- Saturday, December 27th, 2008, I had been based in Gaza. It had been quiet in Gaza up to November 4th.
- We started hearing the first wave of Israeli airstrikes that destroyed government buildings, police station within minutes. It kicked off a series of airstrikes throughout the day. 200 Palestinians were killed that day.
- We really saw everything, I can’t begin to describe the horrors of what we saw. On the first day we went to the main Gaza hospital.
- People of Gaza were trapped in a territory subjected to a very modern, sophisticated, well-trained and equipped army.
- By Israel’s own admission rocket fire into Israel had dropped 98 percent 4 months ago (before Operation Cast Lead)
- What were the real reasons for the attack? The war was unnecessary given what was achieved in the 4 months prior.
- The siege on Gaza has allowed Hamas to tighten it’s grip on Gaza. The siege has not punished Hamas.
- Palestinians have recycled the rubber and steel from the destruction.
- I was standing on a rooftop and they were dropping hundreds of leaflets from planes, that read “Your area is going to be attacked. If you have any information about Hamas, please call this number.”

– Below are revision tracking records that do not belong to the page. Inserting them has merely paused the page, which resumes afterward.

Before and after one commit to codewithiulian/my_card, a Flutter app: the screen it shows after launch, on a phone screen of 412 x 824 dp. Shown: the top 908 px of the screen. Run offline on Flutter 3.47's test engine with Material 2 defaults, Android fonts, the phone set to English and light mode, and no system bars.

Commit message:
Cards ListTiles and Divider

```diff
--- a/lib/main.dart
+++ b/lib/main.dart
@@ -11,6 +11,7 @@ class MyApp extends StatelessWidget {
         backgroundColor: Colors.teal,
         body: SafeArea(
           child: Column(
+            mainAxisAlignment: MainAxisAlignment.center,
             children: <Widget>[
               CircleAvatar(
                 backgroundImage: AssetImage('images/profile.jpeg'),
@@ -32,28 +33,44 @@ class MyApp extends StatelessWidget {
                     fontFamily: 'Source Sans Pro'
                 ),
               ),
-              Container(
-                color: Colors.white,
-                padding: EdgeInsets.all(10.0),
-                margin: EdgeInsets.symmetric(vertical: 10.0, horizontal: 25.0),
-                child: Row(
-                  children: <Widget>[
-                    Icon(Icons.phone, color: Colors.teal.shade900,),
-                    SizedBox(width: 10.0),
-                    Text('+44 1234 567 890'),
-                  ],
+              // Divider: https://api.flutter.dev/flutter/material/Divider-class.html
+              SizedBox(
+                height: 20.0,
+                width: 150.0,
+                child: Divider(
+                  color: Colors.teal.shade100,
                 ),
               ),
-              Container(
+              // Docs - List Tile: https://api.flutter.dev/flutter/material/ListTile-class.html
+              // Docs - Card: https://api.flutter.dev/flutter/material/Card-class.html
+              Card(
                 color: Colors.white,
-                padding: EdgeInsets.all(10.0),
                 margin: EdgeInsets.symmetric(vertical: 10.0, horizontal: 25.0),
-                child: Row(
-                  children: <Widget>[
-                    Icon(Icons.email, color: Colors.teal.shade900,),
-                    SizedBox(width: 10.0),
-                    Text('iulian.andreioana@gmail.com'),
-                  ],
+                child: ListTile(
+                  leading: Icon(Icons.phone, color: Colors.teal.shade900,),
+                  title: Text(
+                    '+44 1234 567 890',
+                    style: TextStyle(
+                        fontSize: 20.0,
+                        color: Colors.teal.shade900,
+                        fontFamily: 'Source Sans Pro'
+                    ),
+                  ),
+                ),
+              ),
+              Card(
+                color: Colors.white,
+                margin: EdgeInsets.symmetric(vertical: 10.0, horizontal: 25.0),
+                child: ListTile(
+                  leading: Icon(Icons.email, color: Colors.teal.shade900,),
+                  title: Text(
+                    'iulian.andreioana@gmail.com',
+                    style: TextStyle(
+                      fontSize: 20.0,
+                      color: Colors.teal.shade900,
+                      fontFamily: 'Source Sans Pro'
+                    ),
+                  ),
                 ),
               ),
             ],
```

- Goldstone Report: Israel while bombing did not distinguish between military and civilian targets. Not a mistake.
- Targets include – mosques, schools, ambulance drivers, government buildings, ministries, Palestinian Legislative Council Building.
- Gaza historically was an affluent place, it was a merchant trade route from Africa into Asia and Europe.
- Stunted growth is starting to appear among Palestinian children.
- Gaza: Desperate, frustrated, a sense of abandonment by the international community.
Guest – Ayman Mohyeldin, Arab-American journalist based in the Middle East. Gaza correspondent for the English-language channel Al-Jazeera. Previously a producer with CNN and NBC, Ayman was one of the first western journalists allowed to enter and report on the handing over and trial of the deposed President of Iraq Saddam Hussein by the Iraqi Interim Government for crimes against humanity.